### To do
Give back a single number: the count of lines in the data that contain the string "description".

### The data

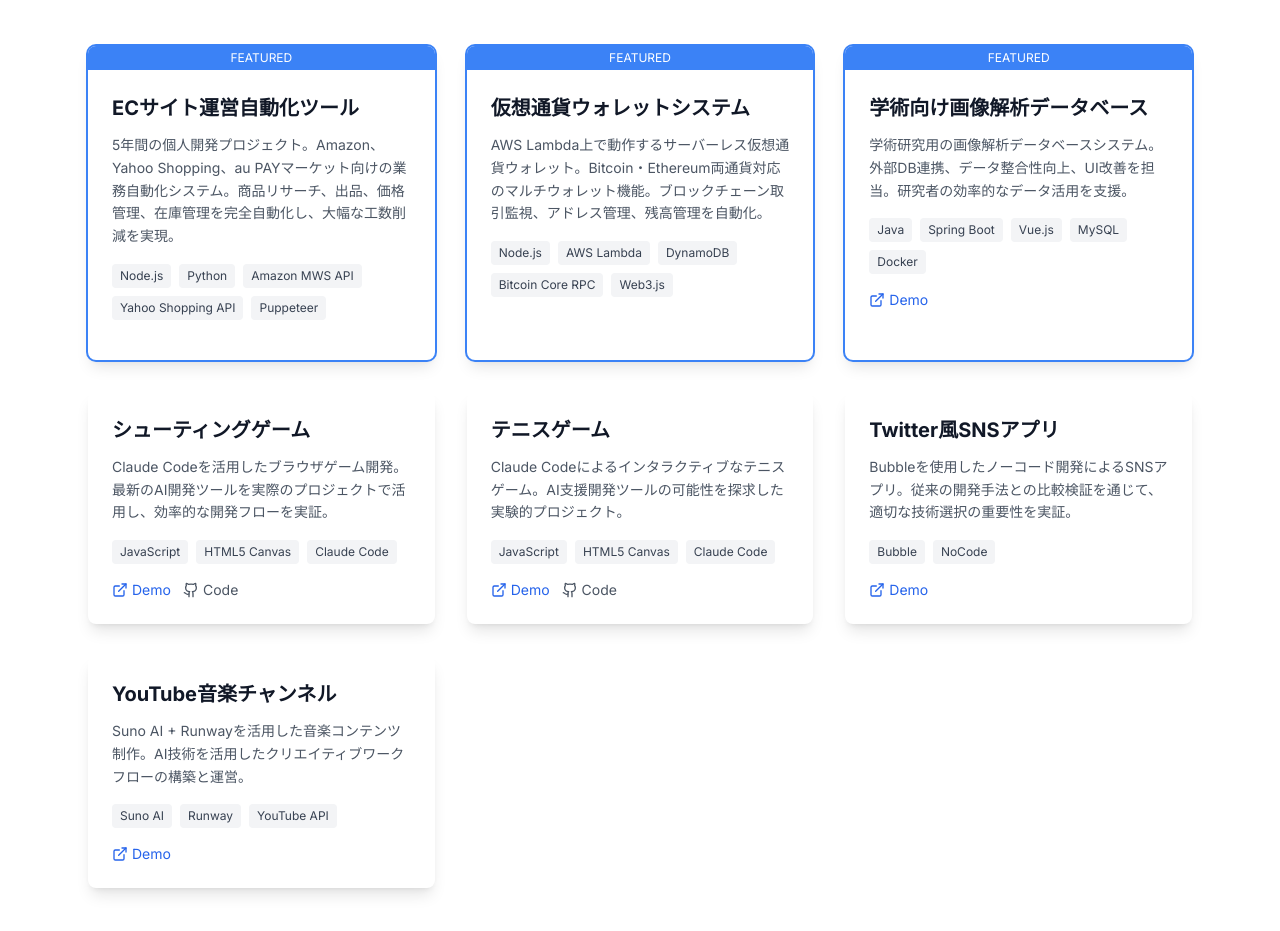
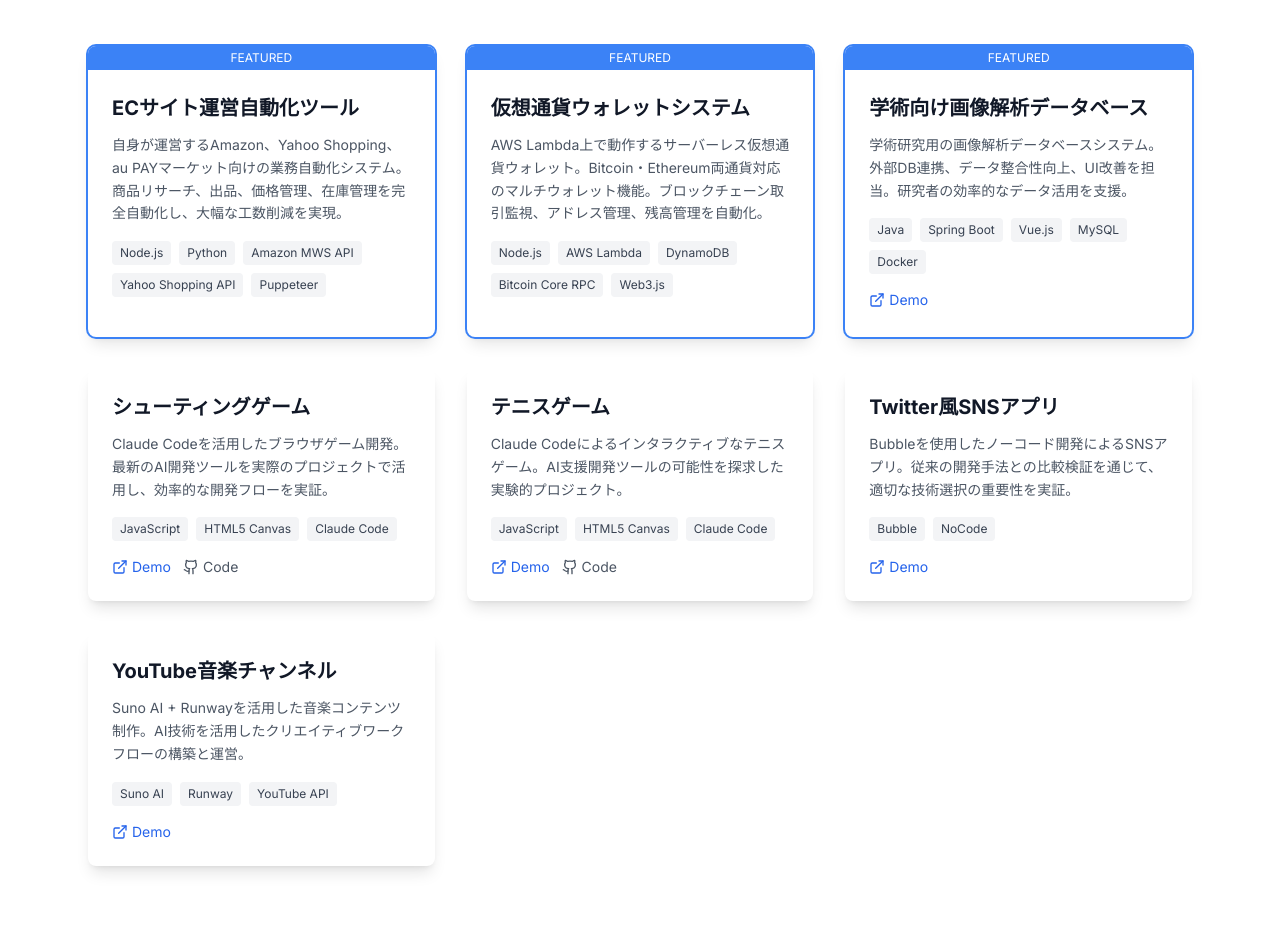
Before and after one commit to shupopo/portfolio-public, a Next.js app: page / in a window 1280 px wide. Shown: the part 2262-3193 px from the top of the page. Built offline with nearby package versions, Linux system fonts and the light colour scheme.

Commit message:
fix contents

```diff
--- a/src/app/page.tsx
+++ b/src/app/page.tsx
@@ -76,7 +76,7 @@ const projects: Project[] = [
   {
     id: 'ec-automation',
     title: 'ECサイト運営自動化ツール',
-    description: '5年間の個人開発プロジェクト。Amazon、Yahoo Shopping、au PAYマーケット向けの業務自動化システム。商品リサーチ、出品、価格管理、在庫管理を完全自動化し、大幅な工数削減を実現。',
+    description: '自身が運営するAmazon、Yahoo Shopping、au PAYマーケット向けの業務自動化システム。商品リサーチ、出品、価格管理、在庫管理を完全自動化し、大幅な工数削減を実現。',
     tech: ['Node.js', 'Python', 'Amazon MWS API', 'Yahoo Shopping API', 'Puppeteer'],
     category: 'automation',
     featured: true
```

### Written answer
2